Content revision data
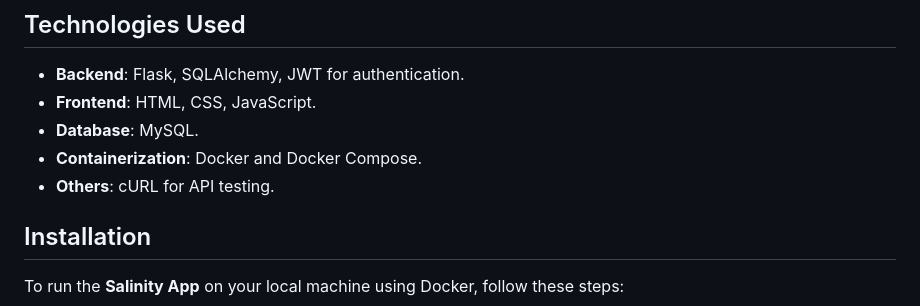
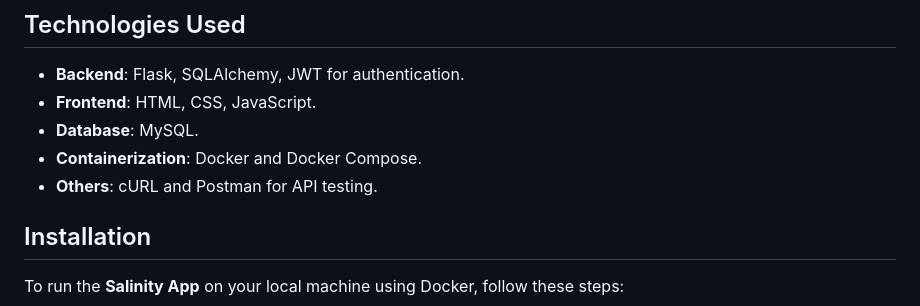
Before and after one commit to Mawuawoe/Webstack_Portfolio_Project, a Markdown page: README.md, the part around the change. Drawn GitHub-style.

```diff
--- a/README.md
+++ b/README.md
@@ -18,7 +18,7 @@ This is a capstone project for the online Software Engineering program at ALX, w
 - **Frontend**: HTML, CSS, JavaScript.
 - **Database**: MySQL.
 - **Containerization**: Docker and Docker Compose.
-- **Others**: cURL for API testing.
+- **Others**: cURL and Postman for API testing.
 
 
 ## Installation
```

* [EXERCISE]
Would you please repeat each record exactly? Leave the pictures out.

* [RESPONSE TO THE EXERCISE]
Before and after one commit to Mawuawoe/Webstack_Portfolio_Project, a Markdown page: README.md, the part around the change. Drawn GitHub-style.

```diff
--- a/README.md
+++ b/README.md
@@ -18,7 +18,7 @@ This is a capstone project for the online Software Engineering program at ALX, w
 - **Frontend**: HTML, CSS, JavaScript.
 - **Database**: MySQL.
 - **Containerization**: Docker and Docker Compose.
-- **Others**: cURL for API testing.
+- **Others**: cURL and Postman for API testing.
 
 
 ## Installation
```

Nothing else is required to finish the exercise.